Terrence Cadigan: The pool was built in 1967. It has continued capital project maintenance and needs. The LAD Board needs to continue to find options to maintain and improved on Aquatic District facilities so it continues to be available for the Lebanon community.

A lot of board work revolves around funding. In general, how do you view the district’s position in this area, particularly with the difficulty in getting bond support from the community.

Terrence Cadigan: In my professional roles, I have sought, and worked with teams on locating grants to fund special projects throughout my career. I would be an active participant working with the current board in the writing of any specialized funding from grants, bonds, etc.

Kim Kendall: I agree with the large majority of voters who voted down the bond. Most people I talk with have suggested that taxing the public $10 million for basic pool repairs was far beyond what was actually required. I think many citizens suspected something else was at play because that level of funding seemed very excessive to many. Any $10 million proposal would typically have extensive project documents justifying, to the penny, how $10 million would be spent – on the pool – and nothing else. That just wasn’t there.

As stated above, we need to view the pool with more of a business mindset. Revenues-in and expenditures-out. Where can we cut and save and be good stewards of taxpayer’s money? Prudent management also requires budget set-asides every year for deferred maintenance. We cannot just burden Lebanon homeowners with more tax debt. We pay some of the highest property taxes in the state already.

What other improvements would you like to see to the district’s operations/personnel/ services?

Kim Kendall: Many people feel the Lebanon Aquatics District should never have been put under control of the Lebanon School District, which occurred several years ago. That simply linked it to school budget and other school issues.

Many think that linkage is not positive, financially or bureaucratically, and the pool could thrive without being controlled by the school district. According to the National Center for Educational Statistics, Lebanon ranks 212th out of 241 high schools in Oregon and 85% of 11th-graders cannot function at grade level in math and science. The drop-out rate is around 30%. The Lebanon School District needs to focus on getting our academic standards improved.
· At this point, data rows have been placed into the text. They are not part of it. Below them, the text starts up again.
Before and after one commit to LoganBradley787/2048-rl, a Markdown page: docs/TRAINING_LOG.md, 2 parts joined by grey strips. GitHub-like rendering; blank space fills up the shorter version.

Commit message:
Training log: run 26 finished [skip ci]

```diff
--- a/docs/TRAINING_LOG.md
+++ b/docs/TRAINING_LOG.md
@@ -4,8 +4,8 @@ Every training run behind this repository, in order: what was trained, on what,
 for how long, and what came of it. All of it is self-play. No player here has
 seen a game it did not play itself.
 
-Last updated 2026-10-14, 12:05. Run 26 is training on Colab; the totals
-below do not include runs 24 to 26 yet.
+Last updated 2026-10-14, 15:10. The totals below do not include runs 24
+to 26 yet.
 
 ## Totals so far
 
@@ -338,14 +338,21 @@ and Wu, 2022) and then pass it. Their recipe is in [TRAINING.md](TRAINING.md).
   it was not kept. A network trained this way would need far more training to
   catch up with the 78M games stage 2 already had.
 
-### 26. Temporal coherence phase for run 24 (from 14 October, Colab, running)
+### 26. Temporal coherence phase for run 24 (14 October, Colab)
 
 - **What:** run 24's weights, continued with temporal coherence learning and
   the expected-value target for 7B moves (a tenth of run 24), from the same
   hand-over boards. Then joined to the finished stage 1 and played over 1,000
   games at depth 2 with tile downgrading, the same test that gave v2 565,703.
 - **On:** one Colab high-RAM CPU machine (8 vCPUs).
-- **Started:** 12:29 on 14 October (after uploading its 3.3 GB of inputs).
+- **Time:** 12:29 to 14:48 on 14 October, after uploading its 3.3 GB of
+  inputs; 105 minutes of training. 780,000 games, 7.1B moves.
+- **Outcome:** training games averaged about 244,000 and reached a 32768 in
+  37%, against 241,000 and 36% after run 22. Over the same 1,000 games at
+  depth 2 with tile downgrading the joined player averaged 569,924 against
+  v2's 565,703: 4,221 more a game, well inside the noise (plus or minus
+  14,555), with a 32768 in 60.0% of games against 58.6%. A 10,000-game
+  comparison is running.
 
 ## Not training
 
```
Let the aquatic district focus on keeping the pool above water. That will be a win-win for Lebanon taxpayers, parents and students.

Terrence Cadigan: Assist the board and staff directions in providing pool options for all community users of the pool.

– Increase swimming and recreational options during open swim times on the schedule.

– To help locate and budget funding for locker room improvements.

– To continue to find strategies to involve community members who cannot afford memberships.

In addition to any of the issues already touched on, what do you consider the biggest challenge(s) facing Lebanon Aquatics District? As briefly as possible, how would you address it/those?

Terrence Cadigan: N/A

Kim Kendall: It would be irresponsible of me to speculate on how to address future issues prior to being elected and before doing a top-down analysis of financial and policy concerns before being elected. At this time, I think myself in Position 3, Jereme Guenther in Position 1 and Mark McAllister in Position 2. Are dedicated and ready to do a top-down review and get the Lebanon Aquatic District back on track as a great community asset.